── Records shown ──

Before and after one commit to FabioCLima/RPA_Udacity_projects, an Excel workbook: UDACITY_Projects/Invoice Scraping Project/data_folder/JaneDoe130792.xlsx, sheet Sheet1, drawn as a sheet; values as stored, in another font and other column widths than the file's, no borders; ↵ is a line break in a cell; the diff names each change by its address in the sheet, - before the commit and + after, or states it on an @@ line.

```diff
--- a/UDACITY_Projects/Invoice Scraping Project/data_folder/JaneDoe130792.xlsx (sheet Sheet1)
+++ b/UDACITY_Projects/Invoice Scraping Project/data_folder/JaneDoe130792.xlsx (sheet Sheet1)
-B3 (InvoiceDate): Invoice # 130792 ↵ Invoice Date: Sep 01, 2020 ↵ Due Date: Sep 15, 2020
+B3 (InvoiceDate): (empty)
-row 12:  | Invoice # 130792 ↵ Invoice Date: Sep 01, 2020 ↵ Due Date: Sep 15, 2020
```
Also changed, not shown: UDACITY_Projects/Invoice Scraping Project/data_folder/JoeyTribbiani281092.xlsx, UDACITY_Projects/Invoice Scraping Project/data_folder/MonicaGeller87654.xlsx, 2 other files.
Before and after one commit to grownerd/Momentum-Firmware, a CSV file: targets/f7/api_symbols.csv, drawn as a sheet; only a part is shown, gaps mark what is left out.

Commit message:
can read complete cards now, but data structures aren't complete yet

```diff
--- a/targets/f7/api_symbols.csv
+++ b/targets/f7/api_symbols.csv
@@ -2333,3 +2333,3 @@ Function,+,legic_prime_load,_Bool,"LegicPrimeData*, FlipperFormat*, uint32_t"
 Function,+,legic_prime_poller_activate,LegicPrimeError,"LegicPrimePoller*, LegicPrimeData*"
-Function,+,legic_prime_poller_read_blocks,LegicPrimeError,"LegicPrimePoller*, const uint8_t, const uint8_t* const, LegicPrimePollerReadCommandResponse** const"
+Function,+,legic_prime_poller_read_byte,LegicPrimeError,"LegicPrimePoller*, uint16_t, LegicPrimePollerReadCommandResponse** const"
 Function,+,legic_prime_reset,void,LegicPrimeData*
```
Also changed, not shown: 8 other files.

───

From the material above, gather all lines that include the string "Function" and copy them.

Solution for this problem:
@@ -2333,3 +2333,3 @@ Function,+,legic_prime_load,_Bool,"LegicPrimeData*, FlipperFormat*, uint32_t"
 Function,+,legic_prime_poller_activate,LegicPrimeError,"LegicPrimePoller*, LegicPrimeData*"
-Function,+,legic_prime_poller_read_blocks,LegicPrimeError,"LegicPrimePoller*, const uint8_t, const uint8_t* const, LegicPrimePollerReadCommandResponse** const"
+Function,+,legic_prime_poller_read_byte,LegicPrimeError,"LegicPrimePoller*, uint16_t, LegicPrimePollerReadCommandResponse** const"
 Function,+,legic_prime_reset,void,LegicPrimeData*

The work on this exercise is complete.